= Task requirements =
Lines below that hold the word "left" must be copied in full.

*** Begin section ***

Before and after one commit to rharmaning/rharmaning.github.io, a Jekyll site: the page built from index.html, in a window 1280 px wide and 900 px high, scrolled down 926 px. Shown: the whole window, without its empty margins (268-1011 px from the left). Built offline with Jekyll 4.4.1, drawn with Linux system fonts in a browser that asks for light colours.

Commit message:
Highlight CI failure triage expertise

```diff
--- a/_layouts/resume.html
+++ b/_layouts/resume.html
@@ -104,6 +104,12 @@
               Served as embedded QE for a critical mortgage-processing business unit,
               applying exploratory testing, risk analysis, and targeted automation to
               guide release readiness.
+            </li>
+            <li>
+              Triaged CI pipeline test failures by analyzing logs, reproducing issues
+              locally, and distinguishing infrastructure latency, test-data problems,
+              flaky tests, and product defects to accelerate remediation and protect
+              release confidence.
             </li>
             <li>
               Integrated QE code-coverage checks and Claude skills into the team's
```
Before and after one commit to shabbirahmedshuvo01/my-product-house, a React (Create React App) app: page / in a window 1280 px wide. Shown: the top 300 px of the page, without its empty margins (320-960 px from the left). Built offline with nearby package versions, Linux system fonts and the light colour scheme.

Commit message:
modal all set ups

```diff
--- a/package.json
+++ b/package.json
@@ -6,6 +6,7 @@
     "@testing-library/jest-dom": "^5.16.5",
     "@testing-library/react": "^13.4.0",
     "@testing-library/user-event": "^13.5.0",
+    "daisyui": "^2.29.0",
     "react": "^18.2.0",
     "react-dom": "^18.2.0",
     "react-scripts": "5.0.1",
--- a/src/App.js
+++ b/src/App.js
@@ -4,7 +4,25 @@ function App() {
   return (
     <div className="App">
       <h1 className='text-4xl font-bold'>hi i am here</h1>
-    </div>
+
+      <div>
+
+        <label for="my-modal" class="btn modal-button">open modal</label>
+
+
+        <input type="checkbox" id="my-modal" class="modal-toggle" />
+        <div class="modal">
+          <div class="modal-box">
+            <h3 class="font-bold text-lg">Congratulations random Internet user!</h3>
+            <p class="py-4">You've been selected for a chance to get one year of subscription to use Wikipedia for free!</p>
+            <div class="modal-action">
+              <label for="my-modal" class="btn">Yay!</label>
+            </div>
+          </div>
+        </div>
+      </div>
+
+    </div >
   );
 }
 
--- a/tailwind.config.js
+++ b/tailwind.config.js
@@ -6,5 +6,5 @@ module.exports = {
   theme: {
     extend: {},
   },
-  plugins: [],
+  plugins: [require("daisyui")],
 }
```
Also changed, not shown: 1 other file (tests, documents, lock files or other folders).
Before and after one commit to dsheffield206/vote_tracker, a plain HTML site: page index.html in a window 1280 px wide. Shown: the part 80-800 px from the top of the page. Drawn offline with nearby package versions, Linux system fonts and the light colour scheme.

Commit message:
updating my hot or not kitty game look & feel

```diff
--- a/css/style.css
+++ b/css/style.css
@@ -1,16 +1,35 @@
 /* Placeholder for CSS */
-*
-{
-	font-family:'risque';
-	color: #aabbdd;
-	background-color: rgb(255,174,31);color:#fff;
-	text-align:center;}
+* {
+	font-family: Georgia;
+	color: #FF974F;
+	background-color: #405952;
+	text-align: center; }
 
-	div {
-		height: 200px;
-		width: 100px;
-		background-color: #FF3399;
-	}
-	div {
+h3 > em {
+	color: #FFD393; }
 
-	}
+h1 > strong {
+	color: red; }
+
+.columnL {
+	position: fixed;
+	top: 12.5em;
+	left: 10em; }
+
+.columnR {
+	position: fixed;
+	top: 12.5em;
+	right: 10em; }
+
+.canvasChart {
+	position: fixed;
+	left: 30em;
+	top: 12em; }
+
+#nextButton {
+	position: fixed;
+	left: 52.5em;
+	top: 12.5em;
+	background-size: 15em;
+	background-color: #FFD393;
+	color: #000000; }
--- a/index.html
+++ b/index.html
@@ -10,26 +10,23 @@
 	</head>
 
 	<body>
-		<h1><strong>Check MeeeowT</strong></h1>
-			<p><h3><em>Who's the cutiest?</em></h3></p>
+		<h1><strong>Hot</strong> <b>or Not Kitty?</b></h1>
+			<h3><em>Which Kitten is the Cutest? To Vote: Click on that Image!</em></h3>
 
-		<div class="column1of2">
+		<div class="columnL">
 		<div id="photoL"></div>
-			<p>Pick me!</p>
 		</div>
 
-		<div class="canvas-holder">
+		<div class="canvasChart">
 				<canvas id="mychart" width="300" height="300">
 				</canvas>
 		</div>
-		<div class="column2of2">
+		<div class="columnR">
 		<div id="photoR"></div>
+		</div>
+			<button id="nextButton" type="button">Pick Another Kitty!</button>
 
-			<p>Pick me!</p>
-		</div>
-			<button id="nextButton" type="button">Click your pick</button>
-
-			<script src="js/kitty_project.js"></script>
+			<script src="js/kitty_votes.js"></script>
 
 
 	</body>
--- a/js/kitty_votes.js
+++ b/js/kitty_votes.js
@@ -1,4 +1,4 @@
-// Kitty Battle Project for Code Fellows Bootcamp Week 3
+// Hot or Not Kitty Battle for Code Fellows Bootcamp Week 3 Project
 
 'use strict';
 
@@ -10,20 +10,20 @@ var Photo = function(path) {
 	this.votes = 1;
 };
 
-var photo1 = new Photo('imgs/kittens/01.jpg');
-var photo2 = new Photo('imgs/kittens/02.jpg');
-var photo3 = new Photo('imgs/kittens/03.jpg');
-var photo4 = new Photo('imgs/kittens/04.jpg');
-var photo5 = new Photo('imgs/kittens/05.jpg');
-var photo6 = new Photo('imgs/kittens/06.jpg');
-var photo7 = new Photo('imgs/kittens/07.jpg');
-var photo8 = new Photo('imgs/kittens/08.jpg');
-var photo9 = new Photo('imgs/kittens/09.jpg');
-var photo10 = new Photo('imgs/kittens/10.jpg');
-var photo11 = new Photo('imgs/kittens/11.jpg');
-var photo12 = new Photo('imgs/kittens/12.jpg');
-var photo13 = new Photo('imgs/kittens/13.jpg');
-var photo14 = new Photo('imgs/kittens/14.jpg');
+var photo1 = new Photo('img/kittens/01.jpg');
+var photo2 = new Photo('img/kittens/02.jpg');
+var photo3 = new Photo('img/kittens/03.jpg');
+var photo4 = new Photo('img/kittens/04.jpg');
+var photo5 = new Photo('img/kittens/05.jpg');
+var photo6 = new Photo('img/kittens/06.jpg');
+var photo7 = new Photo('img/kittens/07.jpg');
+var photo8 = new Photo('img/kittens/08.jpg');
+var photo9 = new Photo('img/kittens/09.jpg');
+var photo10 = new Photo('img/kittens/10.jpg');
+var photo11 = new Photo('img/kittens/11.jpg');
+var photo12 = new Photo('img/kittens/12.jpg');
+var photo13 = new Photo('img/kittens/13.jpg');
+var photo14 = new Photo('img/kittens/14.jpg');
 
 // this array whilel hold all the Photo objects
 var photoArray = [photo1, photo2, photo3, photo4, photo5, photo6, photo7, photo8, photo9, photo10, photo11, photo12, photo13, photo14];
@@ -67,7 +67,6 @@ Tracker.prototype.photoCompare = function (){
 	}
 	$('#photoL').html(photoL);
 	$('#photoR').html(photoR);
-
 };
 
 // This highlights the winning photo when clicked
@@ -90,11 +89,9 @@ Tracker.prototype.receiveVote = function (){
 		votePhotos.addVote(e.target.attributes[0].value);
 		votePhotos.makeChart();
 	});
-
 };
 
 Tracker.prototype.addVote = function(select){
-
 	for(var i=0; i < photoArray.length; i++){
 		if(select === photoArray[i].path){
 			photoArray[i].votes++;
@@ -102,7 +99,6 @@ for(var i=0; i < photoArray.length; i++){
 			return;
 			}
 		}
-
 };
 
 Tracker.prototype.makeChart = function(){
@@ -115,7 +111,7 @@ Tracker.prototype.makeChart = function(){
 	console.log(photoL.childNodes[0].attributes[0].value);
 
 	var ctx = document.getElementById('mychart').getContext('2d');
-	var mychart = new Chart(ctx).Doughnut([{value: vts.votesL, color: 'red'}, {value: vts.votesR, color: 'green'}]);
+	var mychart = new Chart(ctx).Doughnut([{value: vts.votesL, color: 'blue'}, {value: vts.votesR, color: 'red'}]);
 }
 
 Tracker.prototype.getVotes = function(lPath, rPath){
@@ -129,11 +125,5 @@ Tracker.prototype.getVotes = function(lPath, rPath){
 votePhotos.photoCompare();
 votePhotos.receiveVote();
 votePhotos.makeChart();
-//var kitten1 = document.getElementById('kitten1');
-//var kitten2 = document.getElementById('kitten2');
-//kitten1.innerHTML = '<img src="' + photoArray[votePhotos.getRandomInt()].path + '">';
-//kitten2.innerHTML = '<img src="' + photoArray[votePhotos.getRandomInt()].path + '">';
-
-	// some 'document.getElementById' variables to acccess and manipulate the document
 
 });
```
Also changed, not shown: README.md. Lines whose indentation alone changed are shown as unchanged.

*** End section ***

= Task answer =
Before and after one commit to rharmaning/rharmaning.github.io, a Jekyll site: the page built from index.html, in a window 1280 px wide and 900 px high, scrolled down 926 px. Shown: the whole window, without its empty margins (268-1011 px from the left). Built offline with Jekyll 4.4.1, drawn with Linux system fonts in a browser that asks for light colours.
Before and after one commit to shabbirahmedshuvo01/my-product-house, a React (Create React App) app: page / in a window 1280 px wide. Shown: the top 300 px of the page, without its empty margins (320-960 px from the left). Built offline with nearby package versions, Linux system fonts and the light colour scheme.
+	left: 10em; }
+	left: 30em;
+	left: 52.5em;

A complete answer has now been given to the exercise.